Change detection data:
------
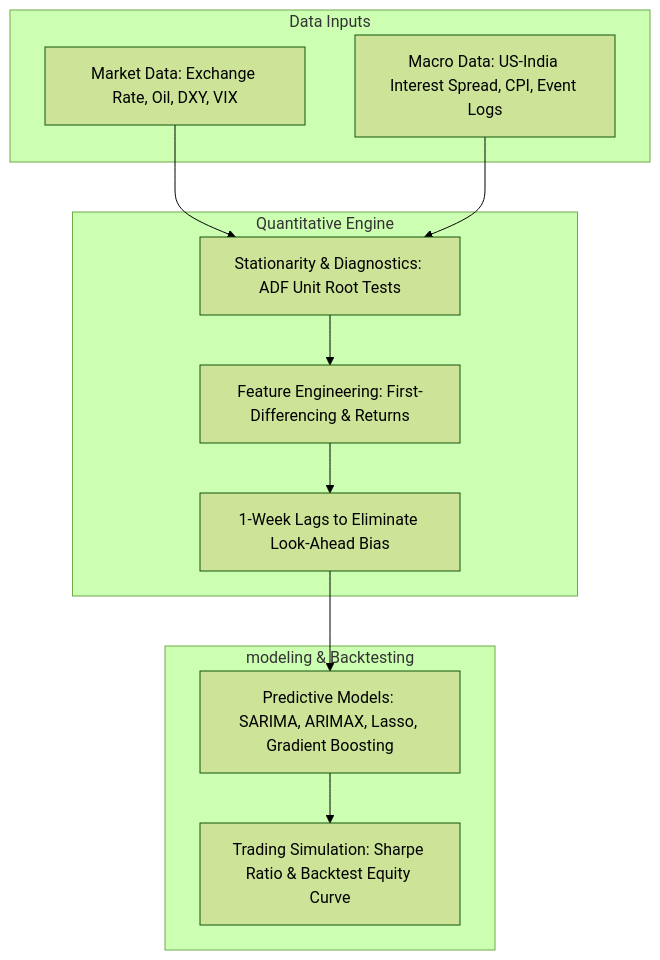
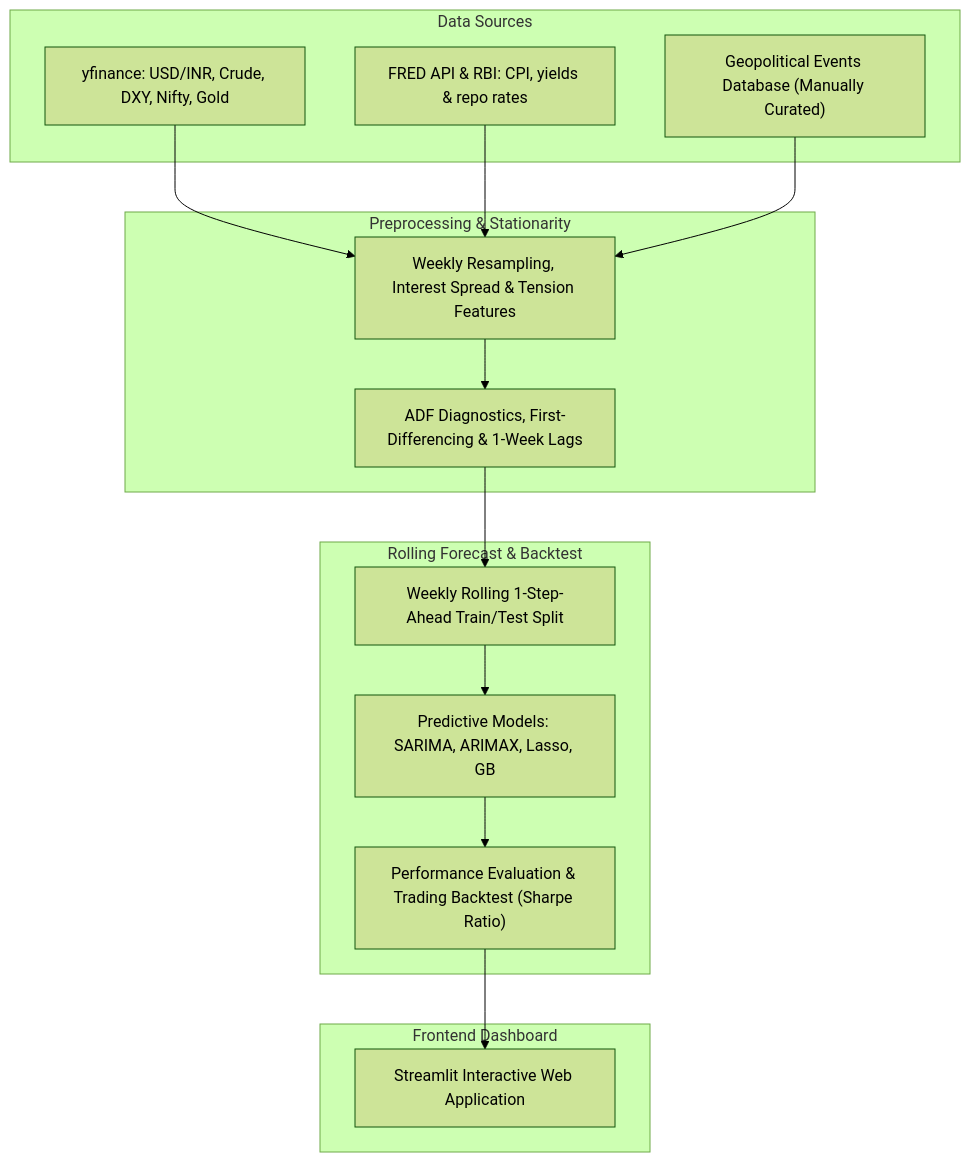
The diagram in README.md (srishti7103/RupeeRisk), drawn with Mermaid (forest theme) before and after one commit. The commit also changed other lines of this file, not shown here.

````diff
--- a/README.md
+++ b/README.md
@@ -15,28 +15,35 @@
 ```mermaid
 graph TD
-    %% Data Inputs
-    subgraph Data Inputs
-        A["Market Data: Exchange Rate, Oil, DXY, VIX"]
-        B["Macro Data: US-India Interest Spread, CPI, Event Logs"]
+    %% Data Sources
+    subgraph Data Sources
+        YF["yfinance: USD/INR, Crude, DXY, Nifty, Gold"]
+        FRED["FRED API & RBI: CPI, yields & repo rates"]
+        GEOP["Geopolitical Events Database (Manually Curated)"]
     end
 
-    %% Quantitative Engine
-    subgraph Quantitative Engine
-        C["Stationarity & Diagnostics: ADF Unit Root Tests"]
-        D["Feature Engineering: First-Differencing & Returns"]
-        E["1-Week Lags to Eliminate Look-Ahead Bias"]
+    %% Preprocessing & Engine
+    subgraph Preprocessing & Stationarity
+        PREP["Weekly Resampling, Interest Spread & Tension Features"]
+        ENG["ADF Diagnostics, First-Differencing & 1-Week Lags"]
     end
 
-    %% Modeling & Backtesting
-    subgraph modeling & Backtesting
-        F["Predictive Models: SARIMA, ARIMAX, Lasso, Gradient Boosting"]
-        G["Trading Simulation: Sharpe Ratio & Backtest Equity Curve"]
+    %% Modeling Loop
+    subgraph Rolling Forecast & Backtest
+        LOOP["Weekly Rolling 1-Step-Ahead Train/Test Split"]
+        MODELS["Predictive Models: SARIMA, ARIMAX, Lasso, GB"]
+        EVAL["Performance Evaluation & Trading Backtest (Sharpe Ratio)"]
     end
 
-    %% Flow
-    A & B --> C
-    C --> D
-    D --> E
-    E --> F
-    F --> G
+    %% Serve
+    subgraph Frontend Dashboard
+        APP["Streamlit Interactive Web Application"]
+    end
+
+    %% Flow Connections
+    YF & FRED & GEOP --> PREP
+    PREP --> ENG
+    ENG --> LOOP
+    LOOP --> MODELS
+    MODELS --> EVAL
+    EVAL --> APP
 ```
````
------
### Work task
Print the data above in full and exactly as it appears, skipping the pictures.

### Solution for this problem
The diagram in README.md (srishti7103/RupeeRisk), drawn with Mermaid (forest theme) before and after one commit. The commit also changed other lines of this file, not shown here.

````diff
--- a/README.md
+++ b/README.md
@@ -15,28 +15,35 @@
 ```mermaid
 graph TD
-    %% Data Inputs
-    subgraph Data Inputs
-        A["Market Data: Exchange Rate, Oil, DXY, VIX"]
-        B["Macro Data: US-India Interest Spread, CPI, Event Logs"]
+    %% Data Sources
+    subgraph Data Sources
+        YF["yfinance: USD/INR, Crude, DXY, Nifty, Gold"]
+        FRED["FRED API & RBI: CPI, yields & repo rates"]
+        GEOP["Geopolitical Events Database (Manually Curated)"]
     end
 
-    %% Quantitative Engine
-    subgraph Quantitative Engine
-        C["Stationarity & Diagnostics: ADF Unit Root Tests"]
-        D["Feature Engineering: First-Differencing & Returns"]
-        E["1-Week Lags to Eliminate Look-Ahead Bias"]
+    %% Preprocessing & Engine
+    subgraph Preprocessing & Stationarity
+        PREP["Weekly Resampling, Interest Spread & Tension Features"]
+        ENG["ADF Diagnostics, First-Differencing & 1-Week Lags"]
     end
 
-    %% Modeling & Backtesting
-    subgraph modeling & Backtesting
-        F["Predictive Models: SARIMA, ARIMAX, Lasso, Gradient Boosting"]
-        G["Trading Simulation: Sharpe Ratio & Backtest Equity Curve"]
+    %% Modeling Loop
+    subgraph Rolling Forecast & Backtest
+        LOOP["Weekly Rolling 1-Step-Ahead Train/Test Split"]
+        MODELS["Predictive Models: SARIMA, ARIMAX, Lasso, GB"]
+        EVAL["Performance Evaluation & Trading Backtest (Sharpe Ratio)"]
     end
 
-    %% Flow
-    A & B --> C
-    C --> D
-    D --> E
-    E --> F
-    F --> G
+    %% Serve
+    subgraph Frontend Dashboard
+        APP["Streamlit Interactive Web Application"]
+    end
+
+    %% Flow Connections
+    YF & FRED & GEOP --> PREP
+    PREP --> ENG
+    ENG --> LOOP
+    LOOP --> MODELS
+    MODELS --> EVAL
+    EVAL --> APP
 ```
````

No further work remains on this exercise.